You will eventually figure out that ex-Umbrella employee Morpheus Duvall has made off with the T-virus. He and his followers have taken over a cruise ship owned by the Umbrella Corp and plan to sell the biological terror to the highest bidder. Meanwhile, they have turned the ship into to greatest cruise ship of all time, full of fun-loving, shuffleboard-playing zombies. Carnival Cruises just can't compete with forward thinking like this.
The ship looks good, too, with some nice textures and great looking shipboard cabins, halls, lounges, and everything else you'd expect on a luxury liner. Our zombie friends are a little square around the edges, as are the main characters, and there are a few clipping errors, but the game keeps up a smooth framerate and overall looks pretty good.
The sound is well done, with ship noises, zombies groaning for brains, satisfying gunfire and eerie music. The voice acting is a little better than the zombie game standard, even if the dialogue isn't.
The gameplay itself is straight out of classic Resident Evil. You control your character in the third-person with the camera locked fairly solidly behind you. While you run around desperately trying to figure out where the zombies stashed the "Hex Key" (Note: Not a real item, so don't e-mail me), you spend as much time avoiding the undead as shooting them.
And when you want to shoot at them, you just pull the trigger, instantly zooming the game into a first-person view of the action. Then you just aim the gun and shoot. Aiming is important, because you don't have unlimited ammo and good hits (ie. head shots) are key. There are even a number of different satisfying weapons to find. It's simple, elegant, and really makes you feel like those zombies are coming at you.
Unfortunately, when you're not shooting, the controls are not so elegant or simple. The game supports about a million control schemes, including the option to play with a mouse, but I found it best to play with just the PS2 GunCon. Whatever you do, don't play Dead Aim without a light gun. It uses every button on the gun, although some of the button-mapping is awkward. For instance, you can't look up or down.
But the biggest control issue is that all movement is done with the little stick on the back of the gun, the "thumbcon," and this is a straight D-pad and not an analog stick, which makes movement a bit jerky and uncomfortable. You can solve this by using a PS2 controller to move and then snatching up your gun to shoot, but it would all be simpler if the "thumbcon" was analog.
This is the opposite of every other gun game ever made, which historically feature the easiest controls to learn: just aim and shoot. Make no mistake - having to learn a whole new set of complex controls is definitely going to put off some gamers, but I think the freedom to explore your environment is well worth it. However, this means that Dead Aim is not a party game like other light gun games. It's very much a solo effort like the other Resident Evil titles.
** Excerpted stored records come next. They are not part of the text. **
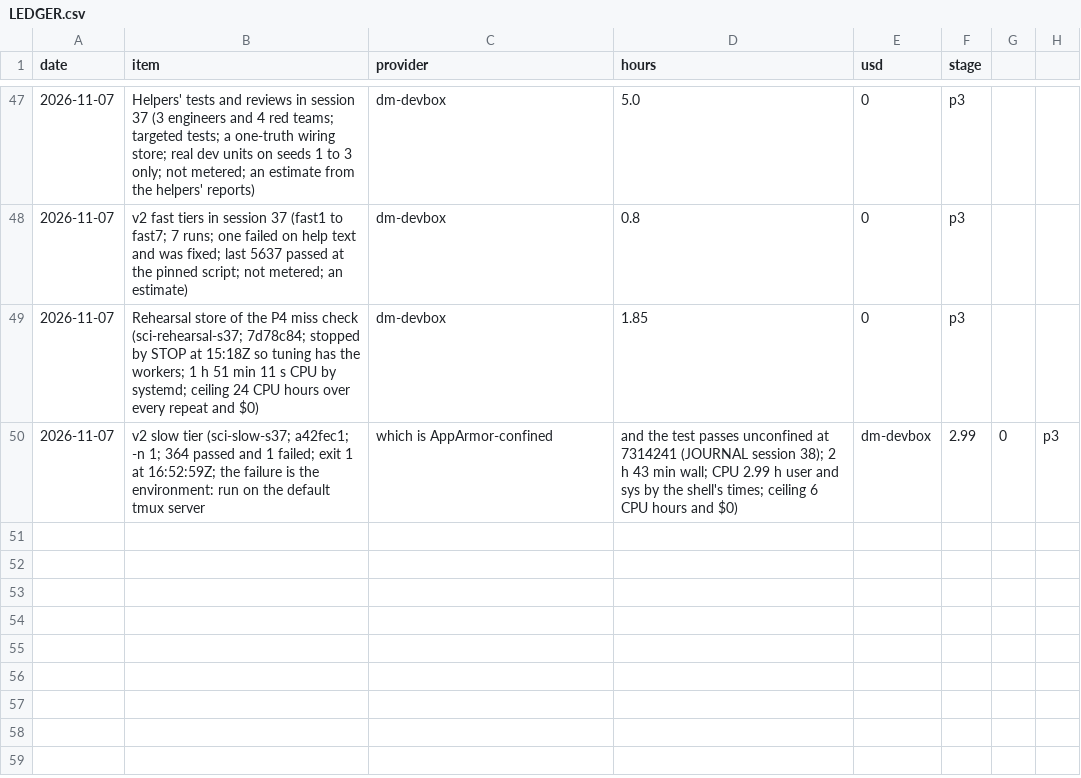
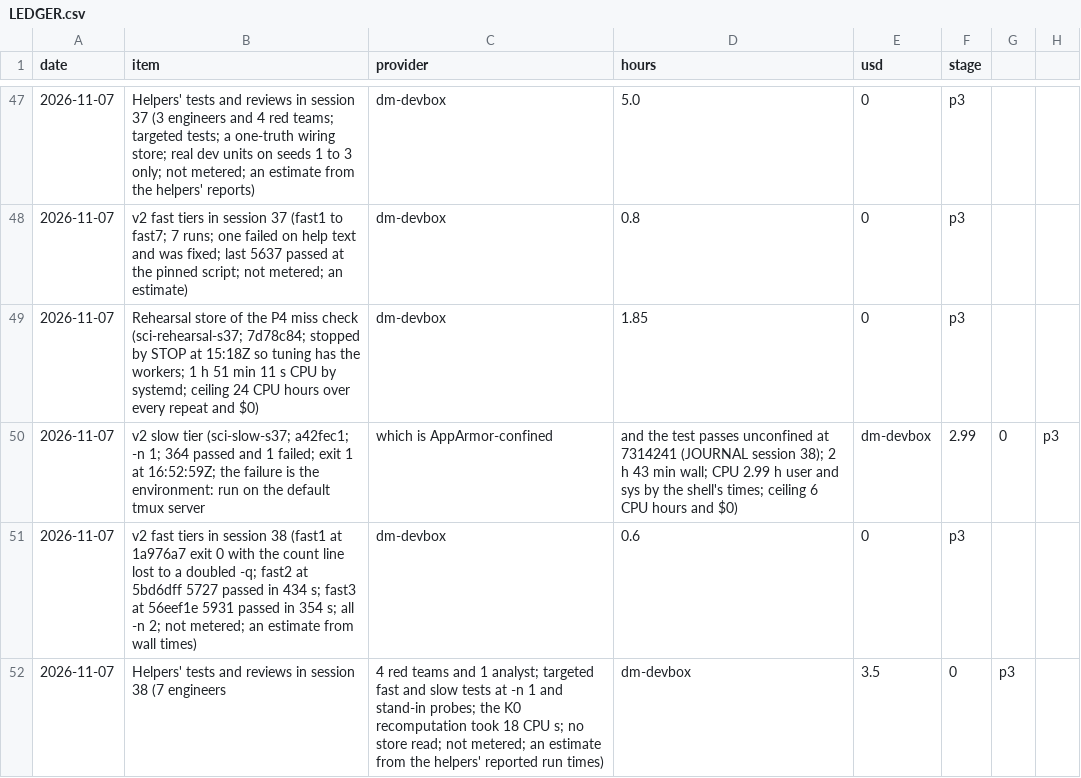
Before and after one commit to ebinezer-rajaram/sciagent, a CSV file: docs/v2/LEDGER.csv, drawn as a sheet; only a part is shown, gaps mark what is left out.

Commit message:
Session 38 hand-over: P4b ruled planned-exploratory; controls under the crash rule; EIG and D5 built; journal and ledger

```diff
--- a/docs/v2/LEDGER.csv
+++ b/docs/v2/LEDGER.csv
@@ -50 +50,3 @@ date,item,provider,hours,usd,stage
 2026-11-07,v2 slow tier (sci-slow-s37; a42fec1; -n 1; 364 passed and 1 failed; exit 1 at 16:52:59Z; the failure is the environment: run on the default tmux server, which is AppArmor-confined, and the test passes unconfined at 7314241 (JOURNAL session 38); 2 h 43 min wall; CPU 2.99 h user and sys by the shell's times; ceiling 6 CPU hours and $0),dm-devbox,2.99,0,p3
+2026-11-07,v2 fast tiers in session 38 (fast1 at 1a976a7 exit 0 with the count line lost to a doubled -q; fast2 at 5bd6dff 5727 passed in 434 s; fast3 at 56eef1e 5931 passed in 354 s; all -n 2; not metered; an estimate from wall times),dm-devbox,0.6,0,p3
+2026-11-07,Helpers' tests and reviews in session 38 (7 engineers, 4 red teams and 1 analyst; targeted fast and slow tests at -n 1 and stand-in probes; the K0 recomputation took 18 CPU s; no store read; not metered; an estimate from the helpers' reported run times),dm-devbox,3.5,0,p3
```
Also changed, not shown: 1 other file.
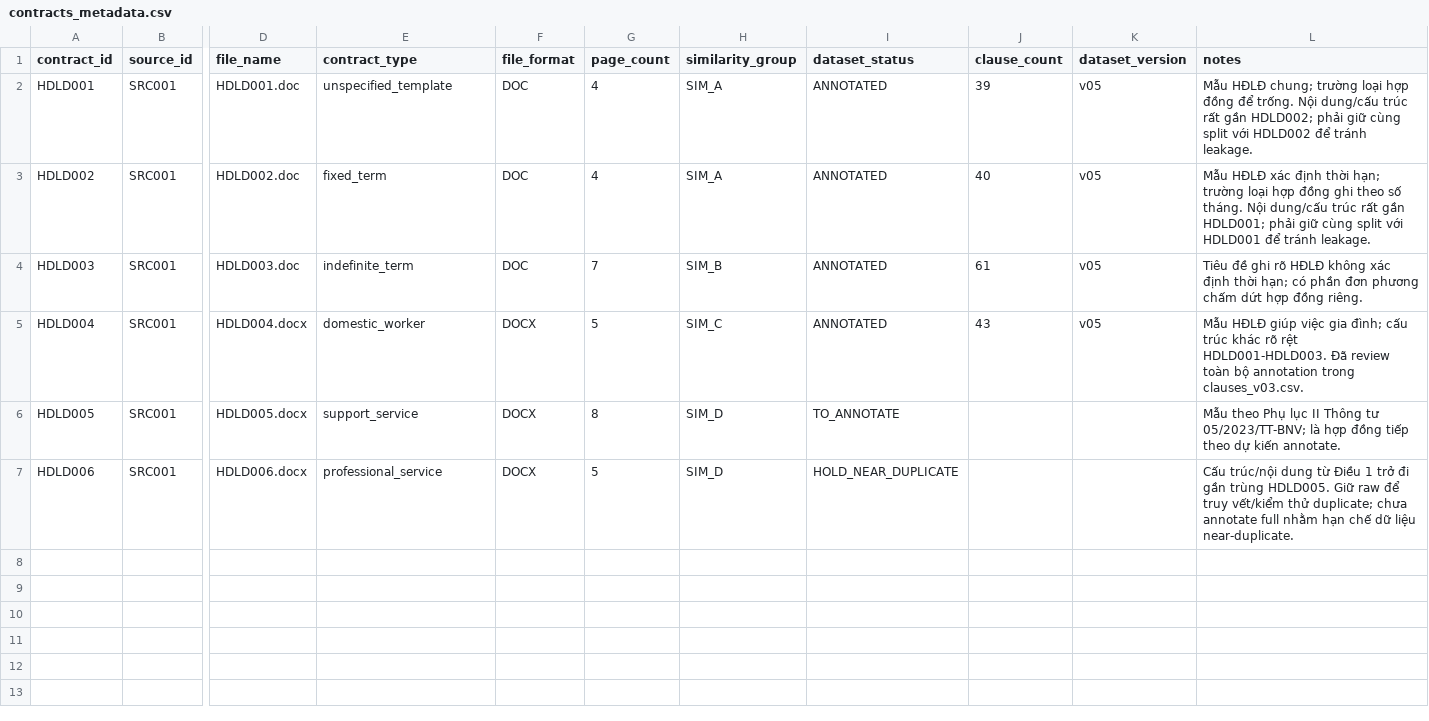
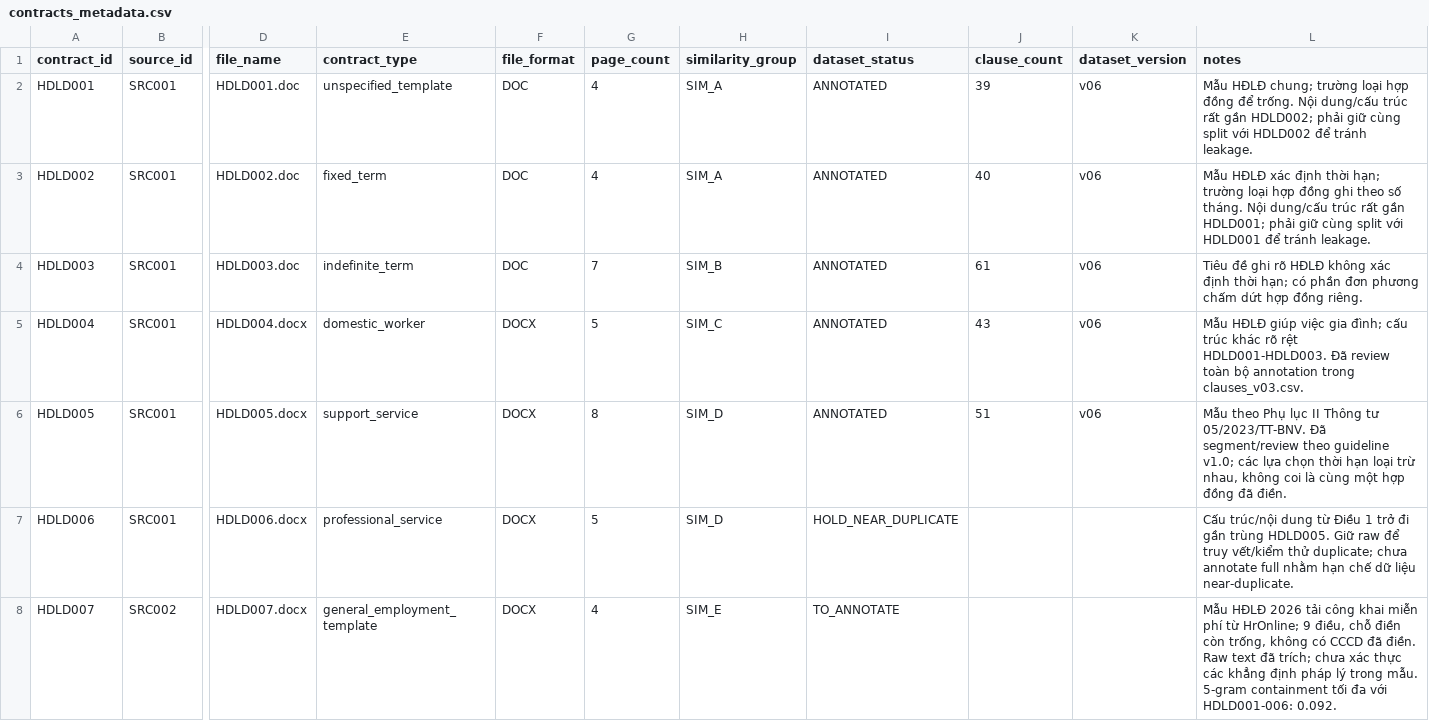
Before and after one commit to 24021368-DucAnh/ai-contract-risk-analyzer, a CSV file: data/contracts_metadata.csv, drawn as a sheet; only a part is shown, gaps mark what is left out; rows hold the shown columns only; the diff names each change by its address in the sheet, - before the commit and + after, or states it on an @@ line.

Commit message:
data: add reviewed v06 dataset and leakage-safe splits

```diff
--- a/data/contracts_metadata.csv
+++ b/data/contracts_metadata.csv
-K2:K5 (dataset_version): v05
+K2:K5 (dataset_version): v06
-I6 (dataset_status): TO_ANNOTATE
+I6 (dataset_status): ANNOTATED
-J6 (clause_count): (empty)
+J6 (clause_count): 51
-K6 (dataset_version): (empty)
+K6 (dataset_version): v06
-L6 (notes): …Thông tư 05/2023/TT-BNV; là hợp đồng tiếp theo dự kiến annotate.
+L6 (notes): …Thông tư 05/2023/TT-BNV. Đã segment/review theo guideline v1.0; các lựa chọn thời hạn loại trừ nhau, không coi là cùng một hợp đồng đã điền.
+row 8: HDLD007 | SRC002 | HDLD007.docx | general_employment_template | DOCX | 4 | SIM_E | TO_ANNOTATE |  |  | Mẫu HĐLĐ 2026 tải công khai miễn phí từ HrOnline; 9 điều, chỗ điền còn trống, không có CCCD đã điền. Raw text đã trích; chưa xác thực các khẳng định pháp lý trong mẫu. 5-gram containment tối đa với HDLD001-006: 0.092.
```
Also changed, not shown: 24 other files.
Some people have been complaining that the game is too short, and indeed it will only take you about five hours to complete in Normal mode. But while this is about a third of the length of other Resident Evil titles, it's about 10 times longer than most other light gun games. Is the glass half empty or half full? Sure, I want a longer game, but that's only because I'm enjoying myself. It doesn't bug me so much when I hate the game.
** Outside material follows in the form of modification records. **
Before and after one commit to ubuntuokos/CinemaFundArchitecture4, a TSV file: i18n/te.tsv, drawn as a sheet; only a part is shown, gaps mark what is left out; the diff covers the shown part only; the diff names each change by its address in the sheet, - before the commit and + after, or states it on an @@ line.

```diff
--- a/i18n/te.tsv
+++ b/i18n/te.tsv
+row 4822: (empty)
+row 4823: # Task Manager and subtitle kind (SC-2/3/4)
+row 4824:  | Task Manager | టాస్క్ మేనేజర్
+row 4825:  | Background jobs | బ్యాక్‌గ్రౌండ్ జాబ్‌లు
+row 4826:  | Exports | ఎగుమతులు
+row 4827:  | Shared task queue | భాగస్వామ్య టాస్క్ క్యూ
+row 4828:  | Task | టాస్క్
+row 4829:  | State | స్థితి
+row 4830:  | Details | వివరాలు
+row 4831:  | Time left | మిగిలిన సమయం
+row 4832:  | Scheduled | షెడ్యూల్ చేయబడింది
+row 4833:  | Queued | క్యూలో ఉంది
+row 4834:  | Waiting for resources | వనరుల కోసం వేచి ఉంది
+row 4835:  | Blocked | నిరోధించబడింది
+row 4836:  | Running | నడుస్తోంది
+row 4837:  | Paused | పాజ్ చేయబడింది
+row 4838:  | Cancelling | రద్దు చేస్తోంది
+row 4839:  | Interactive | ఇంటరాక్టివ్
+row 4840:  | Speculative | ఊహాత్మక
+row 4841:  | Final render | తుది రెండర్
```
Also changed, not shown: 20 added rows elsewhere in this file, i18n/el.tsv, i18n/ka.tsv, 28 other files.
RE: Dead Aim isn't the first gun game to try taking you out of the arcade and off the rail, but it's the first one to do it well. I found it innovative and engrossing, and I think it's a great new direction for both the genre of light gun games and the Resident Evil series. At least until they finally let you play as a zombie...